Its recommendations are far-reaching and radical.
Moana Jackson, the report's convenor, tells Wallace Chapman how it came about and where to from here.
Moana says that in one sense, the report is the culmination of a long discussion Māori people have been having since 1840 about what a Treaty-based constitution should look like.
“It has taken us 160 years to get to this point where people are even beginning to talk about a different constitution.”
One kuia in Wairua told the interviewers said she had been waiting for this kōrero all her life:
“I remember my old people talking about this. They never used words like constitution, but they talked all the time about ‘deciding for ourselves what is best for us like we always used to’.
Moana says the Crown’s increasing “disregard for reasonably and consistently expressed Māori views” led to renewed discussion. The Matike Mai Aotearoa working group was set up – chaired by professor Margaret Mutu - and travelled the length of the country having discussions with Māori.
Many of the people they spoke to were well-informed, he says.
“They understood about power and powerlessness, they certainly understood the Treaty. That history underpinned all of the discussions that we had.”
Moana says he isn’t fussed about the political world himself. In his view, constitutions are just the way people make decisions and determine their own destiny.
“I believe that change comes from ordinary people having a chance to dialogue and think through issues. And then from that change the political will is changed.”
Moana says he’s been pleasantly surprised and heartened by the meetings that have taken place since the report’s release.
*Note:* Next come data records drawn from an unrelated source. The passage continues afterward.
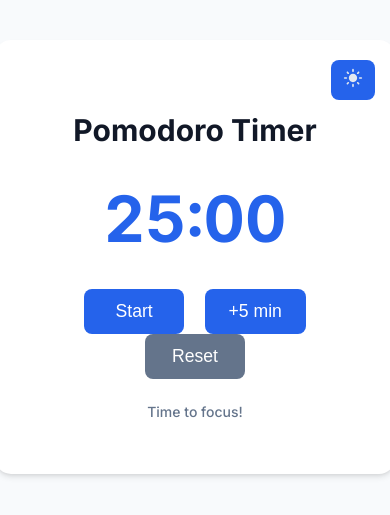
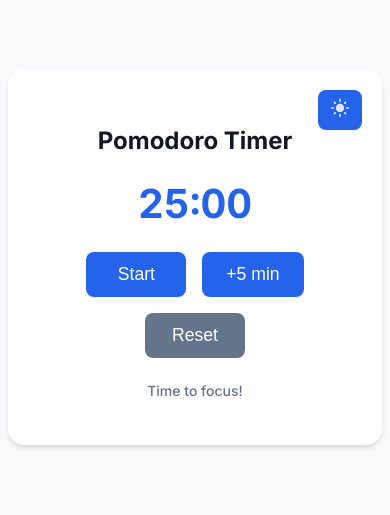
Before and after one commit to seaberger/BYOA-pomodoro, a plain HTML site: page index.html in a window 390 px wide. Shown: the part 165-680 px from the top of the page. Drawn offline with Linux system fonts and the light colour scheme.

Commit message:
mobile responsiveness

```diff
--- a/styles.css
+++ b/styles.css
@@ -12,26 +12,27 @@ body {
 .container {
     text-align: center;
     background-color: white;
-    padding: 2.5rem;
+    padding: 2rem;
     border-radius: 16px;
     box-shadow: 0 4px 6px -1px rgb(0 0 0 / 0.1), 0 2px 4px -2px rgb(0 0 0 / 0.1);
     position: relative;
-    min-width: 320px;
-    margin: 1rem;
+    min-width: 280px;
+    max-width: 90%;
+    margin: 0.5rem;
 }
 
 h1 {
-    font-size: 1.875rem;
+    font-size: clamp(1.5rem, 5vw, 1.875rem);
     font-weight: 700;
-    margin-top: 2rem;
-    margin-bottom: 2rem;
+    margin-top: 1.5rem;
+    margin-bottom: 1.5rem;
     color: #111827;
 }
 
 .timer {
-    font-size: 4rem;
+    font-size: clamp(2.5rem, 10vw, 4rem);
     font-weight: 700;
-    margin: 2rem 0;
+    margin: 1.5rem 0;
     color: #2563eb;
     font-variant-numeric: tabular-nums;
 }
@@ -43,9 +44,16 @@ h1 {
     font-weight: 500;
 }
 
+.controls {
+    display: flex;
+    flex-wrap: wrap;
+    justify-content: center;
+    gap: 1rem;
+    margin: 1rem 0;
+}
+
 .controls button {
     font-size: 1.1rem;
-    margin: 0 0.5rem;
     padding: 0.75rem 1.5rem;
     cursor: pointer;
     border: none;
@@ -53,6 +61,7 @@ h1 {
     font-weight: 500;
     transition: all 0.2s ease;
     min-width: 100px;
+    margin: 0;
 }
 
 #start {
@@ -136,10 +145,10 @@ h1 {
 
 .modal-content {
     background-color: white;
-    padding: 2rem;
+    padding: 1.5rem;
     border-radius: 16px;
     box-shadow: 0 4px 6px -1px rgb(0 0 0 / 0.1);
-    width: 80%;
+    width: 90%;
     max-width: 320px;
     text-align: center;
 }
```
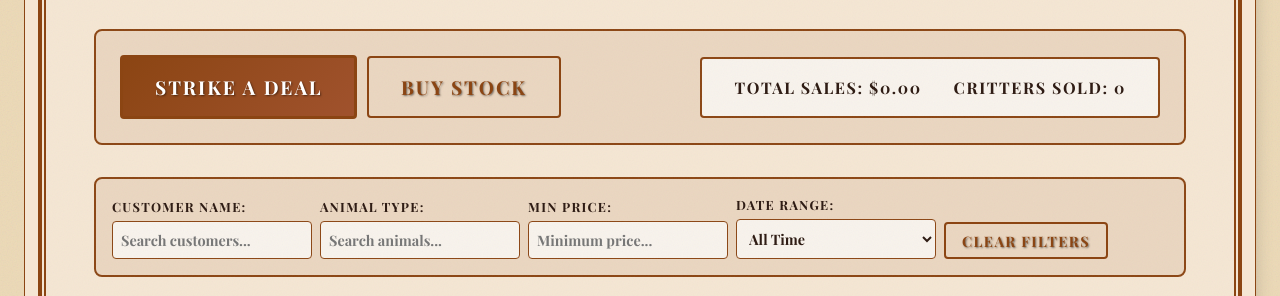
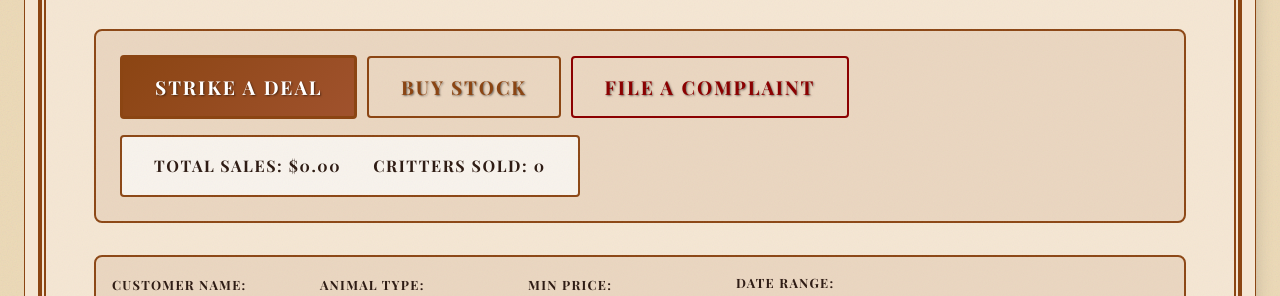
Before and after one commit to Travbz/cursor-rules-practice, a plain HTML site: page animal_sales/frontend/index.html in a window 1280 px wide. Shown: the part 431-727 px from the top of the page. Drawn offline with nearby package versions, Linux system fonts and the light colour scheme; no server answers.

Commit message:
🤠 Think yer tough enough for these challenges, partner? Prove it! 🎯

```diff
--- a/animal_sales/frontend/index.html
+++ b/animal_sales/frontend/index.html
@@ -17,6 +17,7 @@
             <div>
                 <button id="generateSale" class="btn">Strike a Deal</button>
                 <button id="buyStock" class="btn btn-secondary">Buy Stock</button>
+                <button id="fileComplaint" class="btn btn-danger">File a Complaint</button>
             </div>
             <div class="summary">
                 <span>Total Sales: $<span id="totalSales">0.00</span></span>
--- a/animal_sales/frontend/script.js
+++ b/animal_sales/frontend/script.js
@@ -261,6 +261,11 @@ document.addEventListener('DOMContentLoaded', function() {
         }
     });
 
+    // Complaint button rickroll with direct redirect
+    document.getElementById('fileComplaint').addEventListener('click', () => {
+        window.location.href = "https://www.youtube.com/watch?v=xvFZjo5PgG0&autoplay=1&fs=1";
+    });
+
     document.getElementById('generateSale').addEventListener('click', generateSale);
 
     document.querySelectorAll('th[data-sort]').forEach(th => {
--- a/animal_sales/frontend/styles.css
+++ b/animal_sales/frontend/styles.css
@@ -348,6 +348,19 @@ tr:hover {
     color: white;
 }
 
+.btn-danger {
+    background: transparent;
+    border: 2px solid #8b0000;
+    color: #8b0000;
+    align-self: end;
+    margin-top: auto;
+}
+
+.btn-danger:hover {
+    background: #8b0000;
+    color: white;
+}
+
 /* Modal Styles */
 .modal {
     display: none;
```
Also changed, not shown: 1 other file.
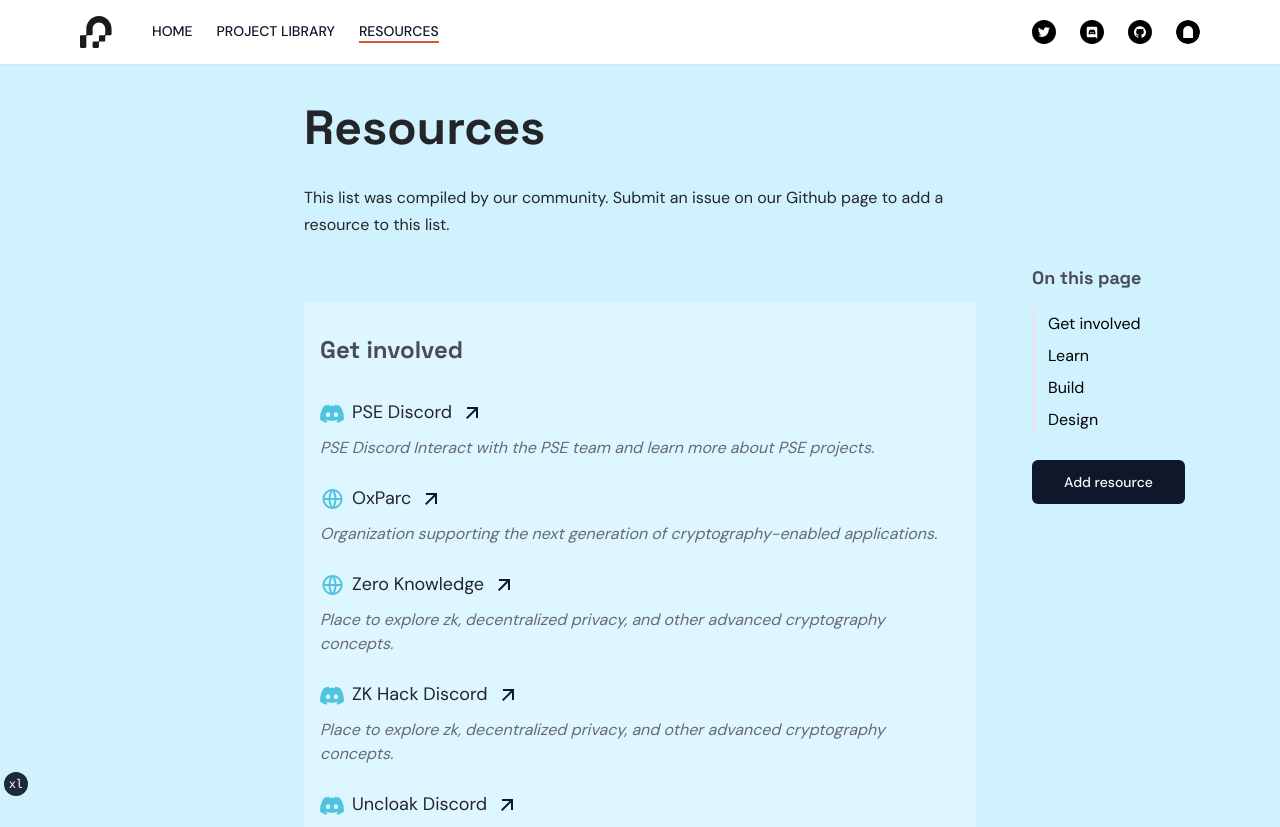
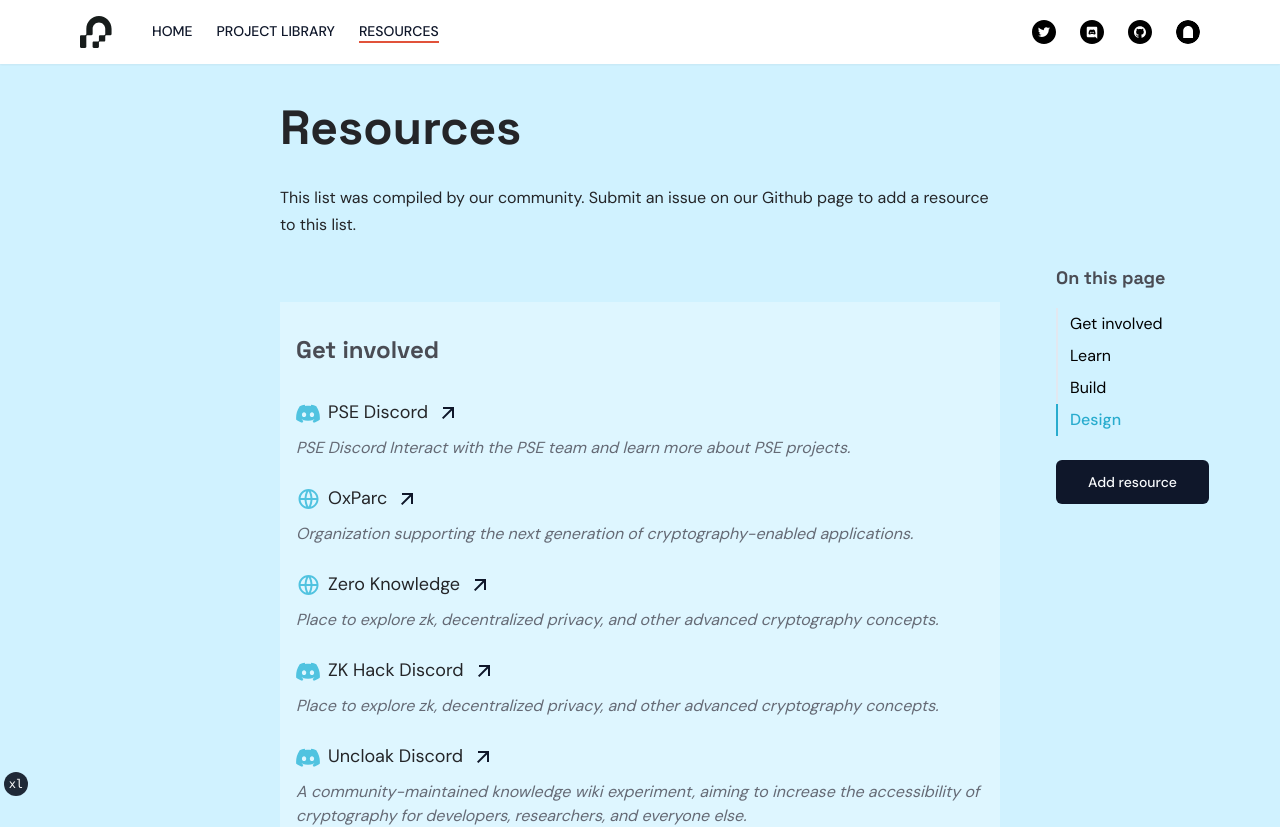
Before and after one commit to privacy-scaling-explorations/pse.dev, a Next.js app: page /resources in a window 1280 px wide. Shown: the top 827 px of the page. Built offline with nearby package versions, Linux system fonts and the light colour scheme.

Commit message:
update resource nav scroll

```diff
--- a/app/resources/page.tsx
+++ b/app/resources/page.tsx
@@ -1,8 +1,9 @@
 "use client"
 
-import React from "react"
+import React, { useEffect } from "react"
 import Link from "next/link"
 
+import { cn } from "@/lib/utils"
 import { Button } from "@/components/ui/button"
 import { Icons } from "@/components/icons"
 
@@ -24,12 +25,6 @@ interface ResourceCardProps {
   id?: string
   title: string
   children?: React.ReactNode
-}
-
-interface ResourceNavItemProps {
-  id: string
-  children: React.ReactNode
-  active?: boolean
 }
 
 const ResourceItem = ({
@@ -70,6 +65,7 @@ const ResourceCard = ({ id, title, children }: ResourceCardProps) => {
   return (
     <div
       id={id}
+      data-section={id}
       className="flex flex-col gap-4 p-4"
       style={{
         background: "rgba(255, 255, 255, 0.30",
@@ -83,52 +79,75 @@ const ResourceCard = ({ id, title, children }: ResourceCardProps) => {
   )
 }
 
-const ResourceNavItem = ({
-  id,
-  children,
-  active = false,
-}: ResourceNavItemProps) => {
-  const onScroll = () => {
+const ResourceNav = () => {
+  const SCROLL_OFFSET = 80
+  const [activeId, setActiveId] = React.useState("")
+  const ID_LABELS_MAPPING: Record<string, string> = {
+    "get-involved": "Get involved",
+    learn: "Learn",
+    build: "Build",
+    design: "Design",
+  }
+
+  useEffect(() => {
+    const sections: any = document.querySelectorAll(`div[data-section]`)
+
+    window.onscroll = () => {
+      sections.forEach((section: any) => {
+        const sectionTop = section.offsetTop - SCROLL_OFFSET
+        if (window.scrollY >= sectionTop && window.scrollY > 0) {
+          setActiveId(section.getAttribute("id"))
+        }
+      })
+    }
+  }, [])
+
+  const scrollToId = (id: string) => {
     const element = document.getElementById(id)
     const top = element?.offsetTop ?? 0
-    const offset = 80
 
     if (element) {
       window?.scrollTo({
         behavior: "smooth",
-        top: (top ?? 0) - offset,
+        top: (top ?? 0) - SCROLL_OFFSET,
       })
+      setActiveId(id) // active clicked id
     }
   }
 
-  return (
-    <li
-      onClick={onScroll}
-      className="flex items-center h-8 px-3 border-l-2 cursor-pointer"
-    >
-      {children}
-    </li>
-  )
-}
-
-const ResourceNav = () => {
   return (
     <div className="flex flex-col gap-6 p-8">
       <div className="flex flex-col gap-4">
         <span className="text-lg font-bold text-tuatara-700 font-display">
           On this page
         </span>
-        <ul className="font-sans text-black border-l-2 text-normal">
-          <ResourceNavItem id="get-involved">Get involved</ResourceNavItem>
-          <ResourceNavItem id="learn">Learn</ResourceNavItem>
-          <ResourceNavItem id="build">Build</ResourceNavItem>
-          <ResourceNavItem id="design">Design</ResourceNavItem>
+        <ul className="font-sans text-black text-normal">
+          {Object.entries(ID_LABELS_MAPPING).map(([id, label]) => {
+            const active = id === activeId
+            return (
+              <li
+                onClick={(e) => {
+                  //e?.preventDefault()
+                  scrollToId(id)
+                }}
+                data-id={id}
+                className={cn(
+                  "flex items-center h-8 px-3 border-l-2 cursor-pointer duration-200",
+                  {
+                    "border-l-anakiwa-500 text-anakiwa-500 font-medium": active,
+                  }
+                )}
+              >
+                {label}
+              </li>
+            )
+          })}
         </ul>
       </div>
       {/* TODO: add lint to github for edit this page*/}
       <Link href={"/"}>
         <Button size="lg">
-          <span className="text-sm font-medium">Add resource</span>
+          <span className="text-sm font-medium text-left">Add resource</span>
         </Button>
       </Link>
     </div>
@@ -138,7 +157,7 @@ const ResourceNav = () => {
 export default function ResourcePage() {
   return (
     <div className="bg-second-gradient">
-      <div className="container grid grid-cols-1 px-4 md:grid-cols-[1fr_3fr_1fr] gap-8 py-10 lg:gap-16 md:pb-20">
+      <div className="container grid grid-cols-1 px-4 md:grid-cols-[1fr_3fr_1fr] gap-6 py-10 md:pb-20">
         <div className="hidden md:block"></div>
         <div>
           <div className="grid grid-cols-1 gap-16">
@@ -279,8 +298,8 @@ export default function ResourcePage() {
             </ResourceCard>
           </div>
         </div>
-        <div className="relative hidden right-10 md:block top-32">
-          <div className="sticky right-0 top-14">
+        <div className="relative right-0 z-0 hidden md:block top-32">
+          <div className="sticky right-0 ml-auto top-14">
             <ResourceNav />
           </div>
         </div>
```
He hopes that New Zealand will have a new constitution in place by 2040 – the 200th anniversary of the Treaty.